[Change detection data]

____________

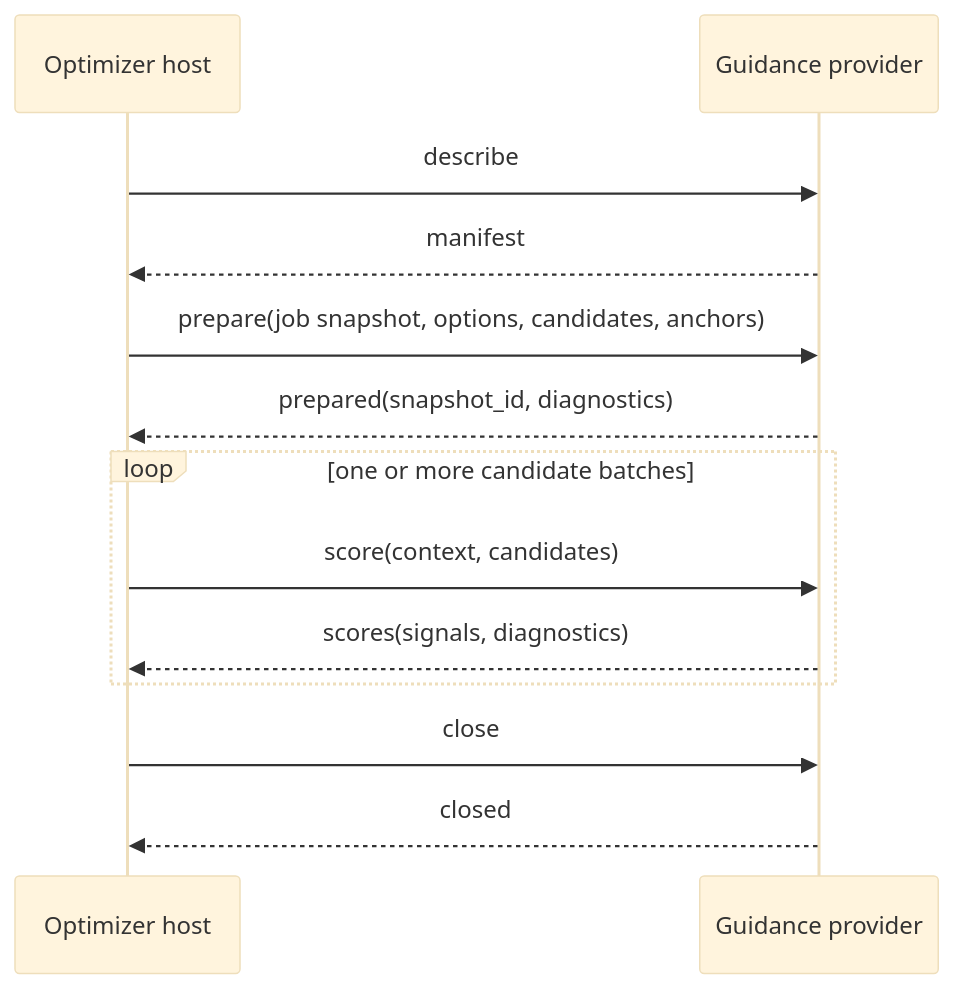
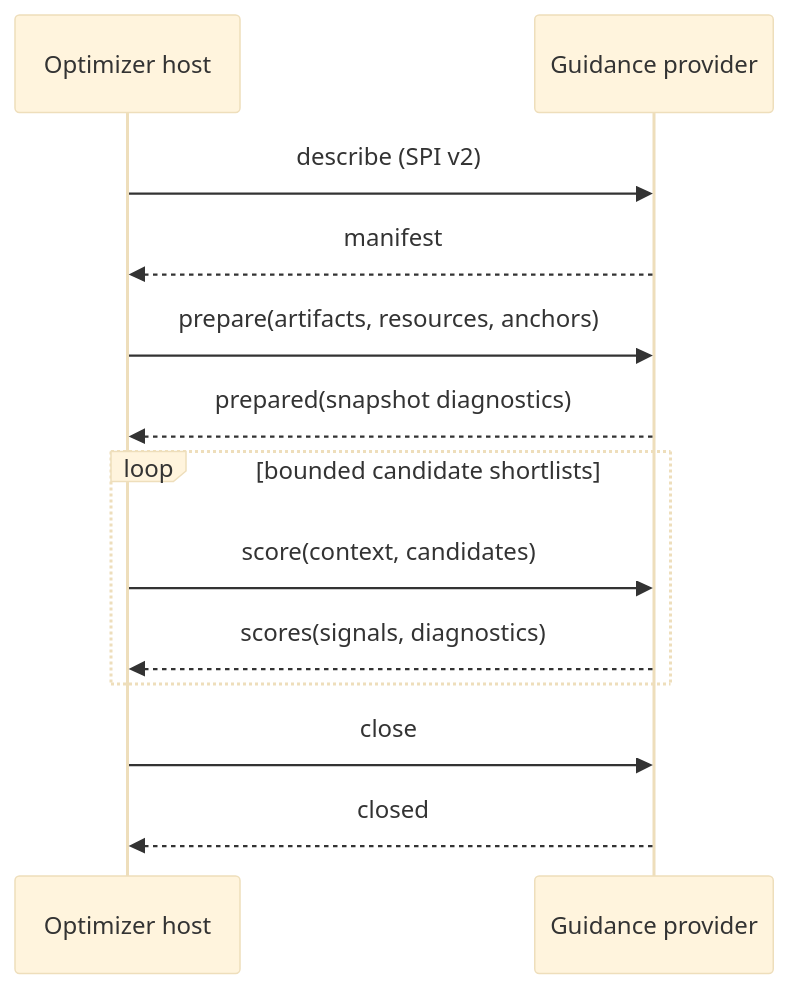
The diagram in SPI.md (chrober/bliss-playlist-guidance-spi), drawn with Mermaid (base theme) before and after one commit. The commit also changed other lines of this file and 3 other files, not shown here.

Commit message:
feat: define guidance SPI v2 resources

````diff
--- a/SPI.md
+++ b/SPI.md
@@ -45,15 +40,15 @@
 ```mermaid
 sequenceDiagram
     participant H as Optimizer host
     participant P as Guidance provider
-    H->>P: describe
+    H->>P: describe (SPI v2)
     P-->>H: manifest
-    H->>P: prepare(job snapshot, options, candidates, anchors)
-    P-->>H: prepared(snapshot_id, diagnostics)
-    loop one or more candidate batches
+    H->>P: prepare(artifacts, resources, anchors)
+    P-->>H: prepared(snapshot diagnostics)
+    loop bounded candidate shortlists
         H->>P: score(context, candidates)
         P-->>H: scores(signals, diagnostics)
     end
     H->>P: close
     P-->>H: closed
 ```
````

____________

- **THE TASK**: Show every line above where "anchors" is found.

- **COMPLETED EXERCISE**:
-    H->>P: prepare(job snapshot, options, candidates, anchors)
+    H->>P: prepare(artifacts, resources, anchors)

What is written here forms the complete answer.